    It's not simply how proximate the act is — i.e., it's no more legitimate to kill him in his clinic performing an abortion than to kill him in church. But if a double effect is necessary to claim legitimate defense, I don't think that standard is met in the Tiller case. It would be one thing if he was not intentionally targeted and killed, but for example was accidentally killed by a father trying to stop the doctor from killing his unborn child. The death of the doctor might not be directly willed in that case.

    I hate to upset what was probably a hard-fought effort to reach a satisfactory resolution to a difficult problem, but I don't think your explanation works. What separate the cases literally is the proximity, or more correctly, the immediacy of the circumstances.

    The bedrock principle is that it is unjust for anyone outside of the sovereign to take a life; that's where capital punishment, just war, etc., etc., comes in. The single double effect exception for individuals is when one is disabling an immediate aggressor from harming an innocent by disabling him from inflicting such harm. To be consistent with the double effect reasoning, you have to use the means most reasonably proportionate to that end. If you were actually in the operating room, then you could legitimately exercise the right to defend others against an aggressor, but given that we are talking about a surgeon who is highly unlikely to attempt to proceed against any threat of physical violence at all, you could probably disable him with far less powerful means that deadly force.

    So why isn't that routinely done? You also have the consider that you'd be getting yourself jailed for assault, battery, or other serious crimes, because the statutory law fails to recognize your right under the natural law to defend the innocent. And you also likely wouldn't even save the unborn child in the end. Weighing the cost, an act which is moral in principle might nonetheless be imprudent. Simply put, you can't save everybody; there's too much evil in the world for that, and you have to pick your spots where you can do the most good (which begins with your own family, then to people closest to you, and so on).

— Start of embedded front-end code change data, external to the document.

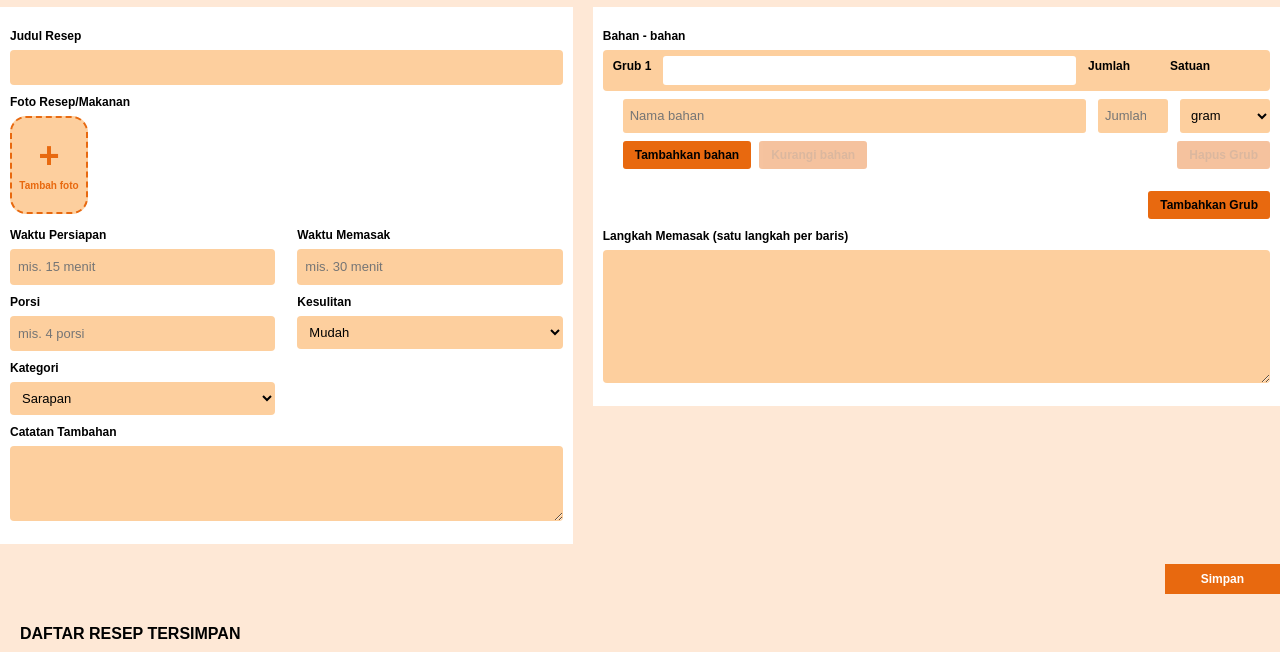
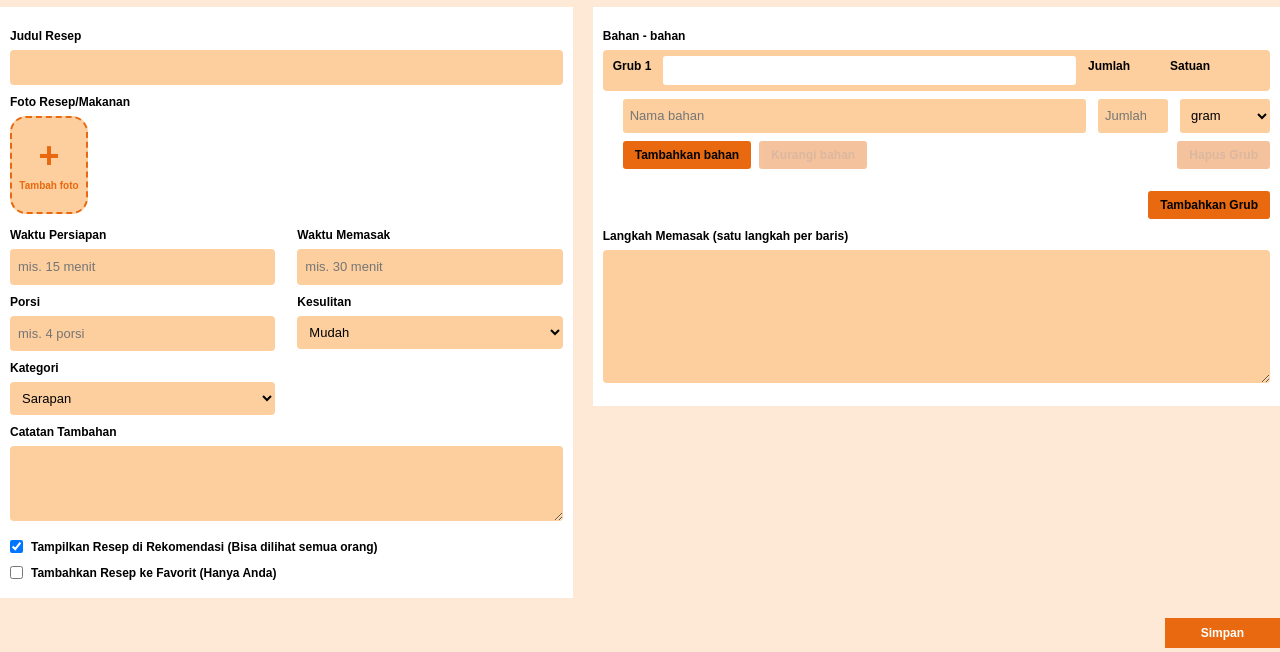
Before and after one commit to farrelarisius/Belajar, a plain HTML site: page pencatatan.html in a window 1280 px wide. Shown: the part 105-757 px from the top of the page. Drawn offline with nearby package versions, Linux system fonts and the light colour scheme.

Commit message:
Menambahkan fitur untuk menambah resep ke rekomendasi

```diff
--- a/pencatatan.html
+++ b/pencatatan.html
@@ -106,7 +106,7 @@
     border:2px solid #fff
   }
 
-  /* TENTANG KAMI / FOOTER */
+ /* FOOTER */
   .about{
     background:#E89149;
     padding:28px 0 20px;
@@ -371,6 +371,20 @@
     cursor:pointer
   }
 
+  /* PILIHAN TAMPIL DI REKOMENDASI / FAVORIT */
+  .cek-wrap{
+    margin-top:10px
+  }
+  .cek{
+    display:flex;
+    align-items:center;
+    gap:8px;
+    font-size:12px;
+    font-weight:700;
+    margin:8px 0 0;
+    cursor:pointer
+  }
+
 .page h1 {
   font-size: 18px;
   font-weight: 700;
@@ -594,6 +608,11 @@
 
           <label for="catatan">Catatan Tambahan</label>
           <textarea class="field" id="catatan" rows="3"></textarea>
+
+          <div class="cek-wrap">
+            <label class="cek"><input type="checkbox" id="fRek" checked> Tampilkan Resep di Rekomendasi (Bisa dilihat semua orang) </label>
+            <label class="cek"><input type="checkbox" id="fFav"> Tambahkan Resep ke Favorit (Hanya Anda) </label>
+          </div>
         </div>
 
         <div class="panel">
@@ -896,7 +915,7 @@
       gambar:      fotoData,
       bahan:       bahanTeks,
       langkah:     perBaris($("langkah").value),
-      rekomendasi: false,   // resep dari Pencatatan tidak masuk Rekomendasi
+      rekomendasi: $("fRek").checked,
       milikUser:   true,
       // --- field tambahan khusus halaman ini ---
       persiapan:   persiapan,
@@ -911,10 +930,11 @@
       daftarResep.shift();
       return;
     }
-    // Otomatis masuk Favorit di dashboard
-    const fav = bacaFavorit();
-    fav.push(resep.id);
-    simpanFavorit(fav);
+    if($("fFav").checked){
+      const fav = bacaFavorit();
+      fav.push(resep.id);
+      simpanFavorit(fav);
+    }
 
     tampilkanResep();
     resetForm();
```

    But what Dr. Tiller's murderer did had no hint of immediate danger, so this reasoning is completely inapposite. The difference in kind results from the difference in immediacy. To say that it wasn't lifesaving is just wrong; the man who killed Tiller almost certainly saved some innocent lives. There might be tens or hundreds of people who won't have that surgery because Tiller is unavailable to perform it, but it is unjust for an individual to take upon himself the power to judge those remote risks and, in so doing, to judge Tiller himself (e.g., he might have repented and turned from his previous ways). And saving those other lives at the cost of unjustly taking even one life is unacceptable, just as it is in embryonic stem cell research.

    The ESCR case is the one that I point to when accused of hypocrisy on the pro-life side. I say that we would be unwilling to kill a single embryo even if there were no other way to save millions or billions of future lives, so it should come as no surprise that we are similarly unwilling to take even a murderer's life unjustly to prevent whatever deaths he might cause.

  15. CrimsonCatholic says

    Just came across a nice article by John Zmirak that does a thorough job of explaining what I tried to cram into a few paragraphs:
    http://insidecatholic.com/Joomla/index.php?option=com_content&task=view&id=6157&Itemid=48

Speak Your Mind

*